» **RECORD SET**:
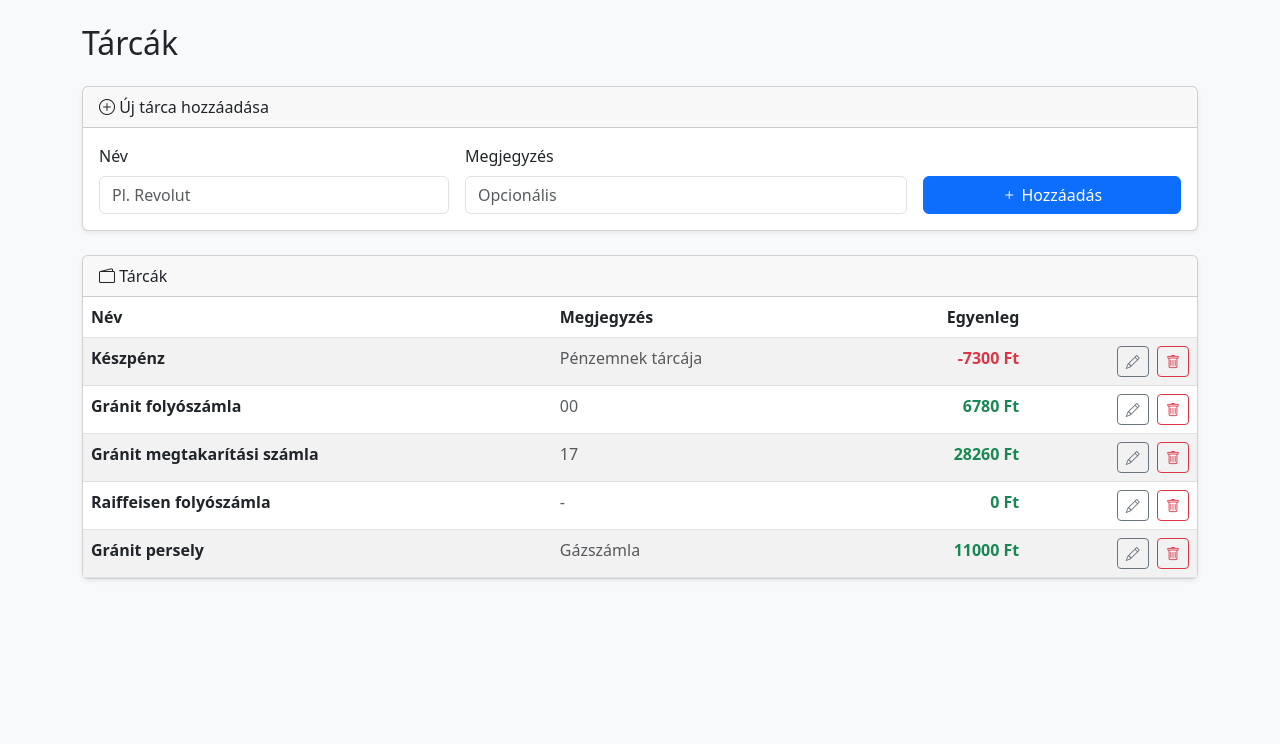
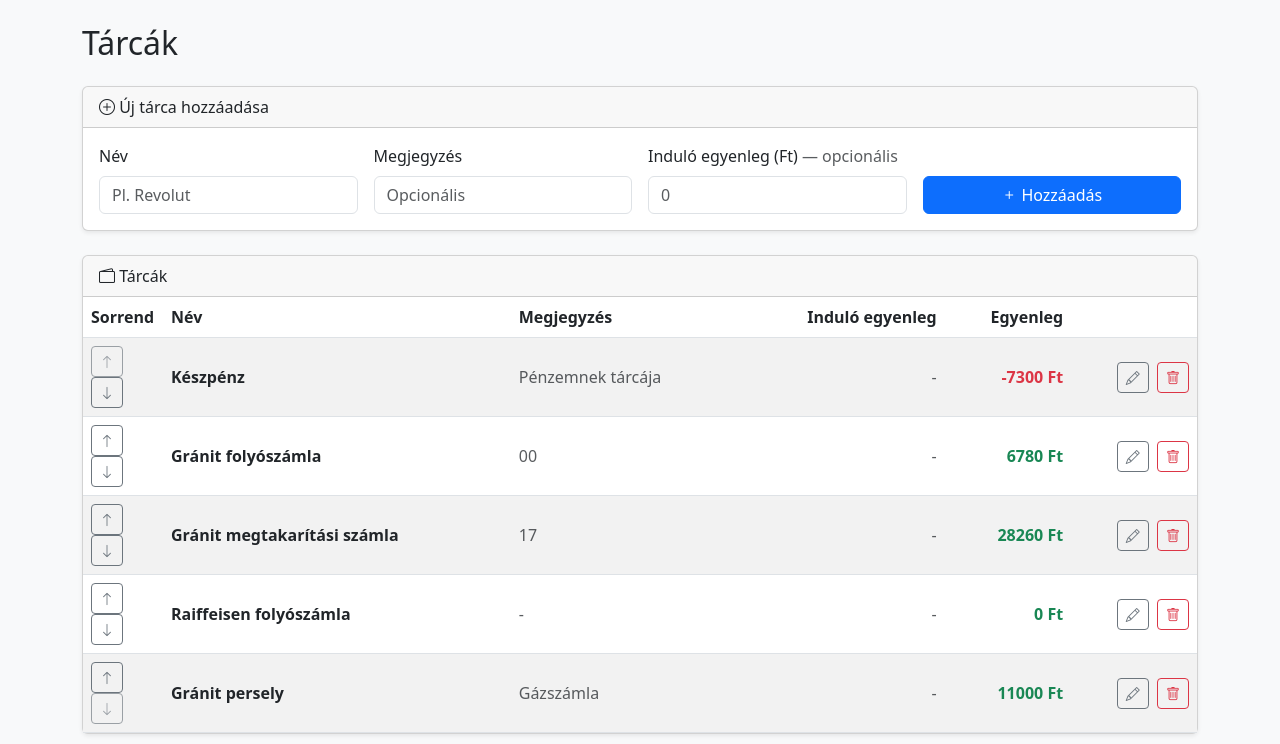
Before and after one commit to Chris781231/Budget, a Flask app: page /wallets in a window 1280 px wide. Shown: the part 56-800 px from the top of the page. Run offline with Flask 3, Linux system fonts and the light colour scheme; a user stored in the database is signed in; data comes from the database, SQL or seed files in the repository; data that the repository does not hold is empty.

Commit message:
Tárcák sorrendje és induló egyenleg
Fel/le nyilakkal rendezhető a tárcák sorrendje (sort_order oszlop). Opcionális induló egyenleg megadható hozzáadáskor és szerkesztéskor; beleszámít az egyenleg-számításba, de nem jelenik meg tranzakcióként.

Co-Authored-By: Claude Sonnet 4.6 <noreply@anthropic.com>

```diff
--- a/main.py
+++ b/main.py
@@ -63,6 +63,9 @@ def get_active_wallet(wallets):
 
 
 def wallet_balance(conn, wallet_id):
+    initial = conn.execute(
+        "SELECT COALESCE(initial_balance, 0) FROM wallets WHERE id=?",
+        (wallet_id,)).fetchone()[0]
     income = conn.execute(
         "SELECT COALESCE(SUM(amount), 0) FROM transactions WHERE type='income' AND wallet_id=?",
         (wallet_id,)).fetchone()[0]
@@ -75,7 +78,7 @@ def wallet_balance(conn, wallet_id):
     t_out = conn.execute(
         "SELECT COALESCE(SUM(amount), 0) FROM transfers WHERE from_wallet_id=?",
         (wallet_id,)).fetchone()[0]
-    return income - expense + t_in - t_out
+    return initial + income - expense + t_in - t_out
 
 
 def init_db():
@@ -90,14 +93,27 @@ def init_db():
     c.execute('''CREATE TABLE IF NOT EXISTS wallets (
         id INTEGER PRIMARY KEY AUTOINCREMENT,
         name TEXT NOT NULL,
-        description TEXT)''')
+        description TEXT,
+        initial_balance REAL DEFAULT 0,
+        sort_order INTEGER)''')
 
     c.execute("SELECT COUNT(*) FROM wallets")
     if c.fetchone()[0] == 0:
-        c.executemany("INSERT INTO wallets (name, description) VALUES (?, ?)", [
-            ('Készpénz', ''),
-            ('Gránit bankkártya', ''),
+        c.executemany("INSERT INTO wallets (name, description, initial_balance, sort_order) VALUES (?, ?, 0, ?)", [
+            ('Készpénz', '', 1),
+            ('Gránit bankkártya', '', 2),
         ])
+
+    try:
+        c.execute("ALTER TABLE wallets ADD COLUMN initial_balance REAL DEFAULT 0")
+        c.execute("UPDATE wallets SET initial_balance = 0 WHERE initial_balance IS NULL")
+    except Exception:
+        pass
+    try:
+        c.execute("ALTER TABLE wallets ADD COLUMN sort_order INTEGER")
+        c.execute("UPDATE wallets SET sort_order = id WHERE sort_order IS NULL")
+    except Exception:
+        pass
 
     c.execute('''CREATE TABLE IF NOT EXISTS categories (
         id INTEGER PRIMARY KEY AUTOINCREMENT,
@@ -192,7 +208,7 @@ def logout():
 @login_required
 def index():
     conn = get_db()
-    wallets = conn.execute("SELECT * FROM wallets ORDER BY id").fetchall()
+    wallets = conn.execute("SELECT * FROM wallets ORDER BY sort_order").fetchall()
     active = get_active_wallet(wallets)
 
     if active == 'all':
@@ -238,7 +254,7 @@ def index():
 @login_required
 def transactions():
     conn = get_db()
-    wallets = conn.execute("SELECT * FROM wallets ORDER BY id").fetchall()
+    wallets = conn.execute("SELECT * FROM wallets ORDER BY sort_order").fetchall()
     active = get_active_wallet(wallets)
 
     if request.method == 'POST':
@@ -292,13 +308,17 @@ def delete_transaction(id):
 def wallets():
     conn = get_db()
     if request.method == 'POST':
-        conn.execute("INSERT INTO wallets (name, description) VALUES (?, ?)",
-                     (request.form['name'], request.form.get('description', '')))
+        initial = request.form.get('initial_balance', '').strip()
+        initial = float(initial) if initial else 0.0
+        max_order = conn.execute("SELECT COALESCE(MAX(sort_order), 0) FROM wallets").fetchone()[0]
+        conn.execute(
+            "INSERT INTO wallets (name, description, initial_balance, sort_order) VALUES (?, ?, ?, ?)",
+            (request.form['name'], request.form.get('description', ''), initial, max_order + 1))
         conn.commit()
         flash('Tárca hozzáadva!', 'success')
         conn.close()
         return redirect(url_for('wallets'))
-    all_wallets = conn.execute("SELECT * FROM wallets ORDER BY id").fetchall()
+    all_wallets = conn.execute("SELECT * FROM wallets ORDER BY sort_order").fetchall()
     wallet_list = [
         {'id': w['id'], 'name': w['name'], 'description': w['description'],
          'balance': wallet_balance(conn, w['id'])}
@@ -313,8 +333,10 @@ def wallets():
 def edit_wallet(id):
     conn = get_db()
     if request.method == 'POST':
-        conn.execute("UPDATE wallets SET name=?, description=? WHERE id=?",
-                     (request.form['name'], request.form.get('description', ''), id))
+        initial = request.form.get('initial_balance', '').strip()
+        initial = float(initial) if initial else 0.0
+        conn.execute("UPDATE wallets SET name=?, description=?, initial_balance=? WHERE id=?",
+                     (request.form['name'], request.form.get('description', ''), initial, id))
         conn.commit()
         conn.close()
         flash('Tárca módosítva!', 'success')
@@ -345,13 +367,36 @@ def delete_wallet(id):
     return redirect(url_for('wallets'))
 
 
+@app.route('/wallets/move/<int:id>/<direction>')
+@login_required
+def move_wallet(id, direction):
+    conn = get_db()
+    current = conn.execute("SELECT * FROM wallets WHERE id=?", (id,)).fetchone()
+    if current:
+        cur_order = current['sort_order']
+        if direction == 'up':
+            neighbor = conn.execute(
+                "SELECT * FROM wallets WHERE sort_order < ? ORDER BY sort_order DESC LIMIT 1",
+                (cur_order,)).fetchone()
+        else:
+            neighbor = conn.execute(
+                "SELECT * FROM wallets WHERE sort_order > ? ORDER BY sort_order ASC LIMIT 1",
+                (cur_order,)).fetchone()
+        if neighbor:
+            conn.execute("UPDATE wallets SET sort_order=? WHERE id=?", (neighbor['sort_order'], id))
+            conn.execute("UPDATE wallets SET sort_order=? WHERE id=?", (cur_order, neighbor['id']))
+            conn.commit()
+    conn.close()
+    return redirect(url_for('wallets'))
+
+
 # --- Transfers ---
 
 @app.route('/transfers', methods=['GET', 'POST'])
 @login_required
 def transfers():
     conn = get_db()
-    all_wallets = conn.execute("SELECT * FROM wallets ORDER BY id").fetchall()
+    all_wallets = conn.execute("SELECT * FROM wallets ORDER BY sort_order").fetchall()
     if request.method == 'POST':
         from_id = int(request.form['from_wallet_id'])
         to_id = int(request.form['to_wallet_id'])
@@ -423,7 +468,7 @@ def delete_category(id):
 @login_required
 def reports():
     conn = get_db()
-    wallets = conn.execute("SELECT * FROM wallets ORDER BY id").fetchall()
+    wallets = conn.execute("SELECT * FROM wallets ORDER BY sort_order").fetchall()
     active = get_active_wallet(wallets)
 
     if active == 'all':
--- a/templates/wallets.html
+++ b/templates/wallets.html
@@ -7,13 +7,17 @@
     <div class="card-body">
         <form method="POST">
             <div class="row g-3">
-                <div class="col-md-4">
+                <div class="col-md-3">
                     <label class="form-label">Név</label>
                     <input type="text" name="name" class="form-control" required placeholder="Pl. Revolut">
                 </div>
-                <div class="col-md-5">
+                <div class="col-md-3">
                     <label class="form-label">Megjegyzés</label>
                     <input type="text" name="description" class="form-control" placeholder="Opcionális">
+                </div>
+                <div class="col-md-3">
+                    <label class="form-label">Induló egyenleg (Ft) <span class="text-muted fw-normal">— opcionális</span></label>
+                    <input type="number" name="initial_balance" class="form-control" placeholder="0" step="1">
                 </div>
                 <div class="col-md-3 d-flex align-items-end">
                     <button type="submit" class="btn btn-primary w-100"><i class="bi bi-plus"></i> Hozzáadás</button>
@@ -26,11 +30,13 @@
 <div class="card shadow-sm">
     <div class="card-header"><i class="bi bi-wallet2"></i> Tárcák</div>
     <div class="card-body p-0">
-        <table class="table table-striped mb-0">
+        <table class="table table-striped mb-0 align-middle">
             <thead>
                 <tr>
+                    <th style="width:80px">Sorrend</th>
                     <th>Név</th>
                     <th>Megjegyzés</th>
+                    <th class="text-end">Induló egyenleg</th>
                     <th class="text-end">Egyenleg</th>
                     <th></th>
                 </tr>
@@ -38,8 +44,19 @@
             <tbody>
                 {% for w in wallets %}
                 <tr>
+                    <td>
+                        <a href="/wallets/move/{{ w.id }}/up" class="btn btn-sm btn-outline-secondary {% if loop.first %}disabled{% endif %}" title="Feljebb">
+                            <i class="bi bi-arrow-up"></i>
+                        </a>
+                        <a href="/wallets/move/{{ w.id }}/down" class="btn btn-sm btn-outline-secondary {% if loop.last %}disabled{% endif %}" title="Lejjebb">
+                            <i class="bi bi-arrow-down"></i>
+                        </a>
+                    </td>
                     <td class="fw-bold">{{ w.name }}</td>
                     <td class="text-muted">{{ w.description or '-' }}</td>
+                    <td class="text-end text-muted">
+                        {% if w.initial_balance %}{{ "%.0f"|format(w.initial_balance) }} Ft{% else %}-{% endif %}
+                    </td>
                     <td class="text-end fw-bold {{ 'text-success' if w.balance >= 0 else 'text-danger' }}">
                         {{ "%.0f"|format(w.balance) }} Ft
                     </td>
@@ -55,7 +72,7 @@
                     </td>
                 </tr>
                 {% else %}
-                <tr><td colspan="4" class="text-center text-muted py-3">Még nincsenek tárcák</td></tr>
+                <tr><td colspan="6" class="text-center text-muted py-3">Még nincsenek tárcák</td></tr>
                 {% endfor %}
             </tbody>
         </table>
```
Also changed, not shown: templates/wallet_edit.html (+7 -0 lines).
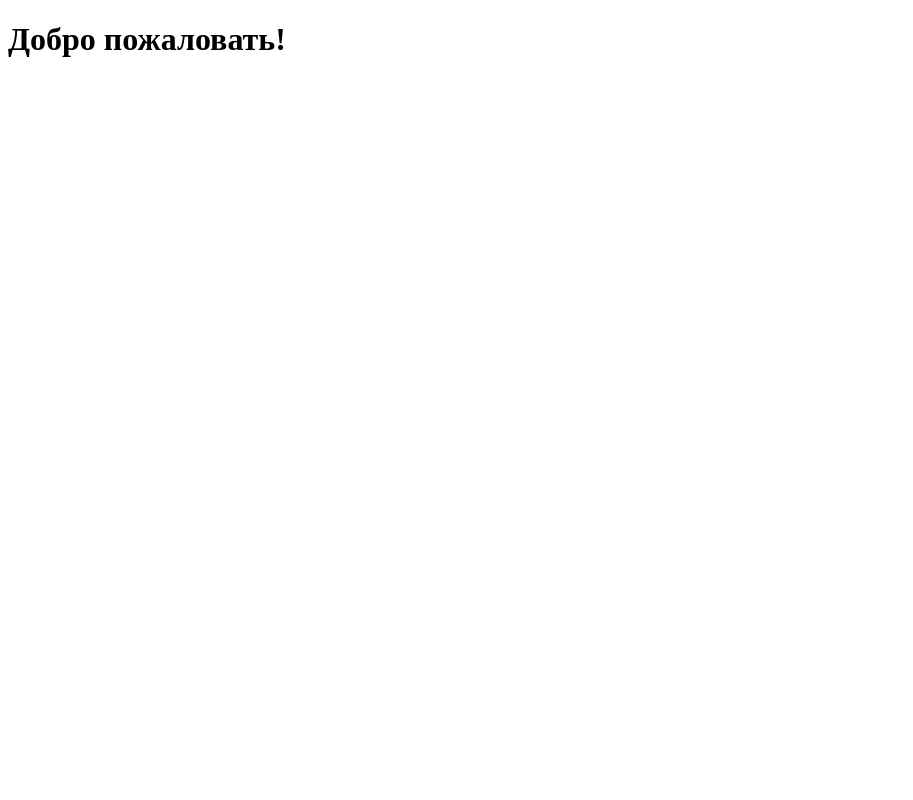
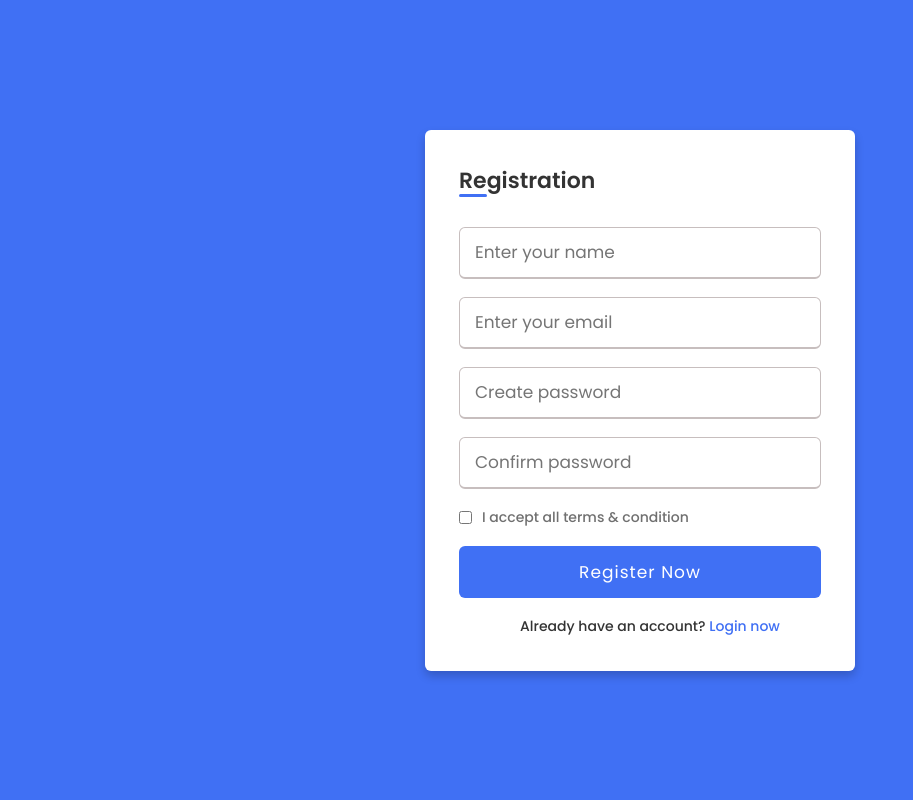
Before and after one commit to xazvu/fast-api-slim, a FastAPI app: page / in a window 1280 px wide. Before the commit the part shown is almost empty. Shown: the whole page, without its empty margins (0-913 px from the left). Run offline with FastAPI, Linux system fonts and the light colour scheme.

Commit message:
Сделал новые модели новую валидацию так же изменил index.html

```diff
--- a/main.py
+++ b/main.py
@@ -2,12 +2,19 @@ import uvicorn
 
 from fastapi import FastAPI, Request
 from fastapi.templating import Jinja2Templates
+from starlette.responses import HTMLResponse
+from fastapi.staticfiles import StaticFiles
+import os
 
-from starlette.responses import HTMLResponse
-
+from contextlib import asynccontextmanager
 from routers.clean import router as clean
 
+
+
 app = FastAPI()
+
+app.mount("/css", StaticFiles(directory=os.path.join('templates', "css")), name="css")
+
 app.include_router(clean)
 
 templates = Jinja2Templates(directory='templates')
--- a/routers/clean.py
+++ b/routers/clean.py
@@ -1,26 +1,24 @@
-from fastapi import APIRouter, Depends
-from pydantic import BaseModel
+from typing import Annotated
+from fastapi import APIRouter, Depends, Query, Path
+from pydantic import BaseModel, EmailStr
+router = APIRouter(
+    prefix="/main",
+    tags=["main"],
+)
 
-router = APIRouter(
-    prefix="/clean",
-    tags=["clean"],
-)
-# pydantic модель для добавления новой задачи
-class Add(BaseModel):
-    name: str
-    description: str | None = None
+class Post(BaseModel):
+    id: int
+    title: str
+    body: str
 
 
-# для чтения задач из базы данных
-class Read_task(Add):
-    id: int
-    model_config = {
-        "from_attributes": True
-    }
+poster = [
+    {'id': 1, 'title': 'News 1', 'body': 'Text 1'},
+    {'id': 2, 'title': 'News 2', 'body': 'Text 2'},
+    {'id': 3, 'title': 'News 3', 'body': 'Text 3'},
+    {'id': 4, 'title': 'News 4', 'body': 'Text 4'}
+]
 
-
-
-
-@router.post("/")
-async def add_task(task: Add = Depends()):
-    return {'data': task}
+@router.get('/posts')
+async def posts() -> list[Post]:
+    return [Post(**post) for post in poster]
--- /dev/null
+++ b/templates/css/style.css
@@ -0,0 +1,95 @@
+@import url('https://fonts.googleapis.com/css?family=Poppins:400,500,600,700&display=swap');
+*{
+  margin: 0;
+  padding: 0;
+  box-sizing: border-box;
+  font-family: 'Poppins', sans-serif;
+}
+body{
+  min-height: 100vh;
+  display: flex;
+  align-items: center;
+  justify-content: center;
+  background: #4070f4;
+}
+.wrapper{
+  position: relative;
+  max-width: 430px;
+  width: 100%;
+  background: #fff;
+  padding: 34px;
+  border-radius: 6px;
+  box-shadow: 0 5px 10px rgba(0,0,0,0.2);
+}
+.wrapper h2{
+  position: relative;
+  font-size: 22px;
+  font-weight: 600;
+  color: #333;
+}
+.wrapper h2::before{
+  content: '';
+  position: absolute;
+  left: 0;
+  bottom: 0;
+  height: 3px;
+  width: 28px;
+  border-radius: 12px;
+  background: #4070f4;
+}
+.wrapper form{
+  margin-top: 30px;
+}
+.wrapper form .input-box{
+  height: 52px;
+  margin: 18px 0;
+}
+form .input-box input{
+  height: 100%;
+  width: 100%;
+  outline: none;
+  padding: 0 15px;
+  font-size: 17px;
+  font-weight: 400;
+  color: #333;
+  border: 1.5px solid #C7BEBE;
+  border-bottom-width: 2.5px;
+  border-radius: 6px;
+  transition: all 0.3s ease;
+}
+.input-box input:focus,
+.input-box input:valid{
+  border-color: #4070f4;
+}
+form .policy{
+  display: flex;
+  align-items: center;
+}
+form h3{
+  color: #707070;
+  font-size: 14px;
+  font-weight: 500;
+  margin-left: 10px;
+}
+.input-box.button input{
+  color: #fff;
+  letter-spacing: 1px;
+  border: none;
+  background: #4070f4;
+  cursor: pointer;
+}
+.input-box.button input:hover{
+  background: #0e4bf1;
+}
+form .text h3{
+ color: #333;
+ width: 100%;
+ text-align: center;
+}
+form .text h3 a{
+  color: #4070f4;
+  text-decoration: none;
+}
+form .text h3 a:hover{
+  text-decoration: underline;
+}
--- a/templates/index.html
+++ b/templates/index.html
@@ -1,15 +1,39 @@
 <!DOCTYPE html>
-<html lang="ru">
-<head>
-    <meta charset="UTF-8" />
-    <meta name="viewport" content="width=device-width, initial-scale=1" />
-    <title>Приветственная страница</title>
-    <link rel="stylesheet" href="style/style.css" />
-
-
-</head>
+<!-- Coding By CodingNepal - codingnepalweb.com -->
+<html lang="en" dir="ltr">
+  <head>
+    <meta charset="UTF-8">
+    <meta name="viewport" content="width=device-width, initial-scale=1.0">
+    <title> Registration or Sign Up form in HTML CSS | CodingLab </title>
+    <link rel="stylesheet" href="css/style.css">
+   </head>
 <body>
-    <h1>Добро пожаловать!</h1>
-
+  <div class="wrapper">
+    <h2>Registration</h2>
+    <form action="#">
+      <div class="input-box">
+        <input type="text" placeholder="Enter your name" required>
+      </div>
+      <div class="input-box">
+        <input type="text" placeholder="Enter your email" required>
+      </div>
+      <div class="input-box">
+        <input type="password" placeholder="Create password" required>
+      </div>
+      <div class="input-box">
+        <input type="password" placeholder="Confirm password" required>
+      </div>
+      <div class="policy">
+        <input type="checkbox">
+        <h3>I accept all terms & condition</h3>
+      </div>
+      <div class="input-box button">
+        <input type="Submit" value="Register Now">
+      </div>
+      <div class="text">
+        <h3>Already have an account? <a href="#">Login now</a></h3>
+      </div>
+    </form>
+  </div>
 </body>
 </html>
--- a/templates/style/style.css
+++ /dev/null
@@ -1,19 +0,0 @@
-.body {
-    font-family: Arial, sans-serif;
-    background: #f0f8ff;
-    color: #333;
-    display: flex;
-    justify-content: center;
-    align-items: center;
-    height: 100vh;
-    margin: 0;
-    flex-direction: column;
-}
-.h1 {
-    color: #2c3e50;
-}
-.p {
-    font-size: 1.2em;
-    margin-top: 0.5em;
-    color: #555;
-}
```
Also changed, not shown: db/models.py (+6 -4 lines), validate/uservalid.py (added, +12 -0 lines), db/engine.py (line endings or trailing spaces), main.db (added).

» **BRIEF**: Show every line of the data that includes the string "pydantic".

» **WRITTEN SOLUTION**:
-from pydantic import BaseModel
+from pydantic import BaseModel, EmailStr
-# pydantic модель для добавления новой задачи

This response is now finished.